Directions — What you give back must match the data exactly, minus the pictures.

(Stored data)
"""
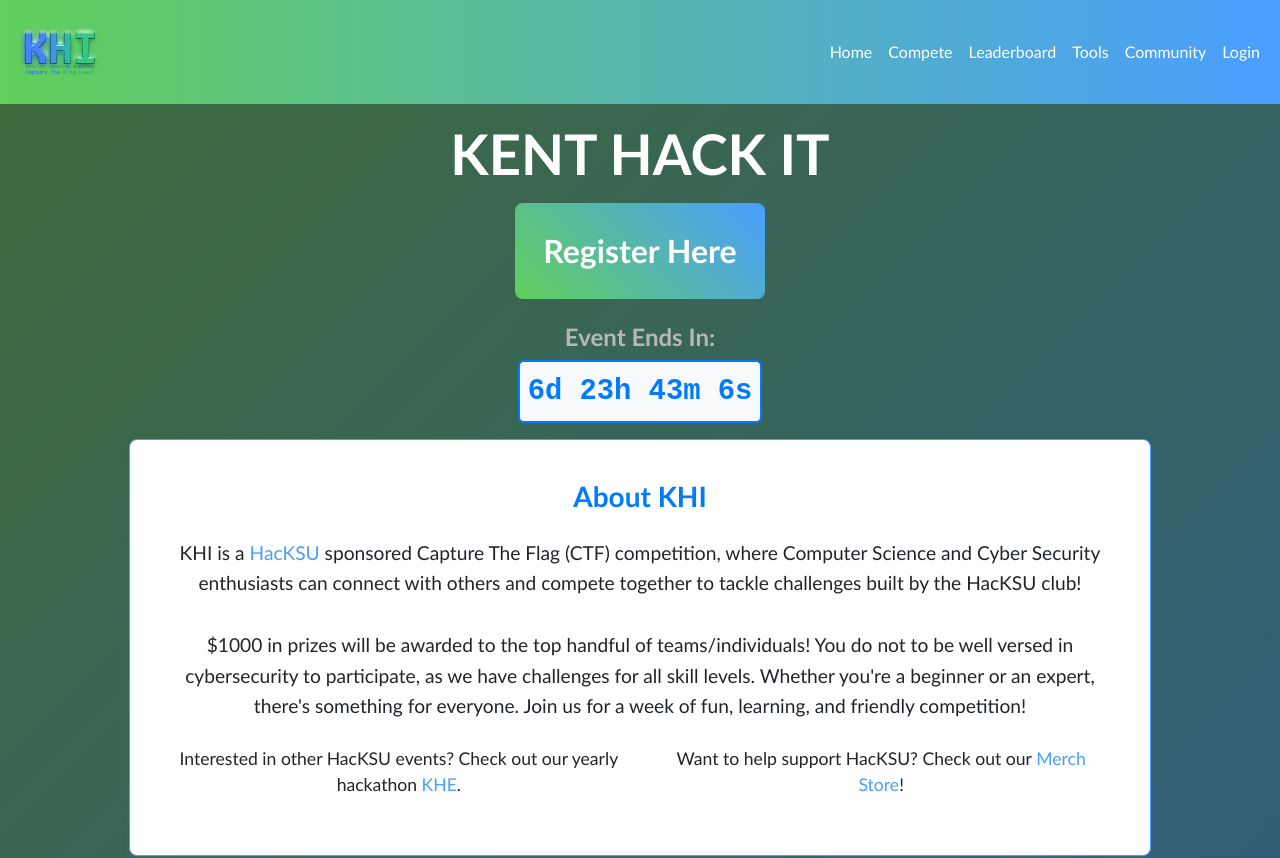
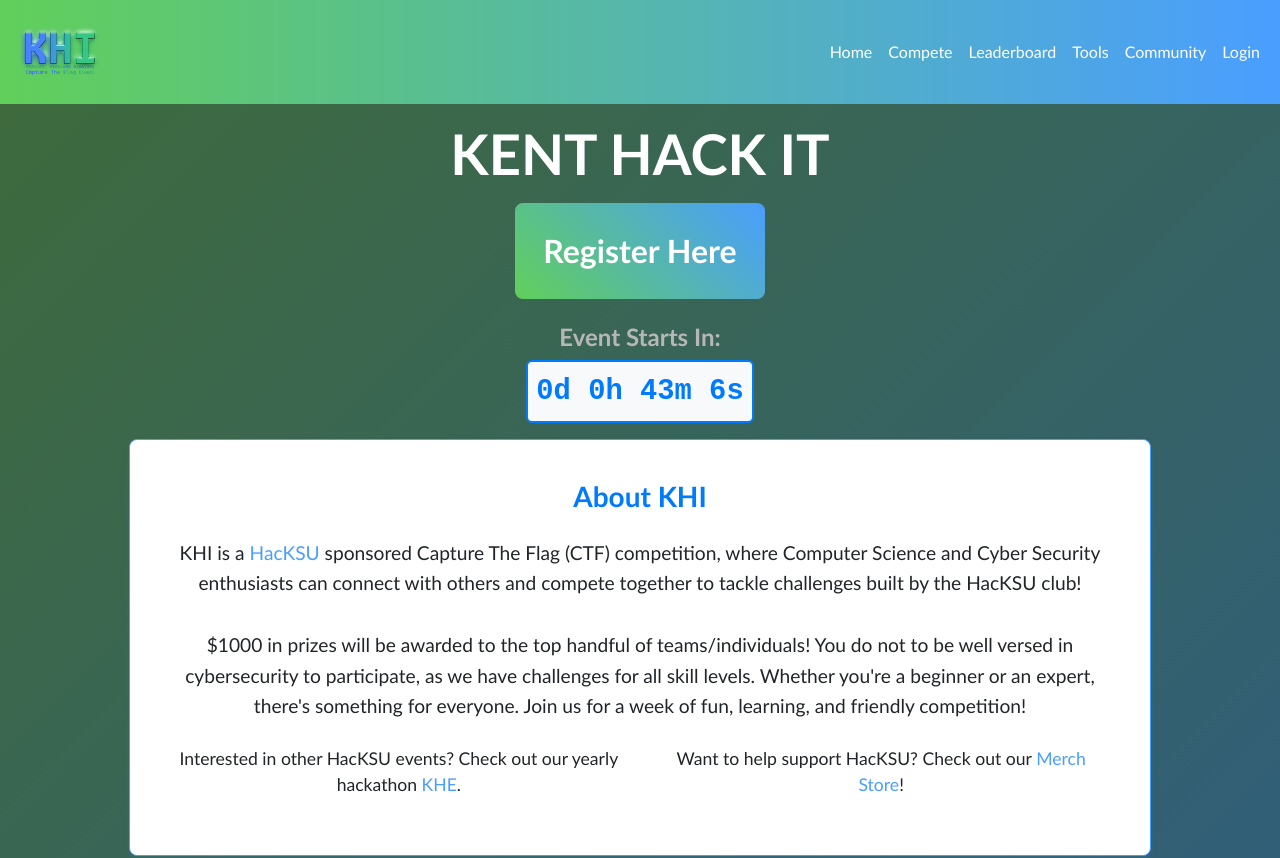
Before and after one commit to hacksu/kent-hack-it, a React (Create React App) app: page / in a window 1280 px wide. Shown: the top 858 px of the page. Built offline with nearby package versions, Linux system fonts and the light colour scheme; no server answers.

Commit message:
Updated start and end time on home-page

```diff
--- a/src/pages/home.js
+++ b/src/pages/home.js
@@ -8,8 +8,9 @@ export function Home() {
   const [countdownLabel, setCountdownLabel] = useState('Event Starts In:');
 
   useEffect(() => {
-    const startDate = new Date('2025-10-14T20:00:00-04:00').getTime(); // Changed to 8pm EST
-    const endDate = new Date('2025-10-21T20:00:00-04:00').getTime(); // End date: 10/21/2025, 8pm EST
+    const clockTime = "21:00:00-04:00"; // 9pm EST
+    const startDate = new Date(`2025-10-14T${clockTime}`).getTime(); // Start date.....10/14/2025, 9pm EST
+    const endDate = new Date(`2025-10-21T${clockTime}`).getTime();   // End date.......10/21/2025, 9pm EST
 
     const updateCountdown = () => {
       const now = new Date().getTime();
```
"""
Response area —
Before and after one commit to hacksu/kent-hack-it, a React (Create React App) app: page / in a window 1280 px wide. Shown: the top 858 px of the page. Built offline with nearby package versions, Linux system fonts and the light colour scheme; no server answers.

Commit message:
Updated start and end time on home-page

```diff
--- a/src/pages/home.js
+++ b/src/pages/home.js
@@ -8,8 +8,9 @@ export function Home() {
   const [countdownLabel, setCountdownLabel] = useState('Event Starts In:');
 
   useEffect(() => {
-    const startDate = new Date('2025-10-14T20:00:00-04:00').getTime(); // Changed to 8pm EST
-    const endDate = new Date('2025-10-21T20:00:00-04:00').getTime(); // End date: 10/21/2025, 8pm EST
+    const clockTime = "21:00:00-04:00"; // 9pm EST
+    const startDate = new Date(`2025-10-14T${clockTime}`).getTime(); // Start date.....10/14/2025, 9pm EST
+    const endDate = new Date(`2025-10-21T${clockTime}`).getTime();   // End date.......10/21/2025, 9pm EST
 
     const updateCountdown = () => {
       const now = new Date().getTime();
```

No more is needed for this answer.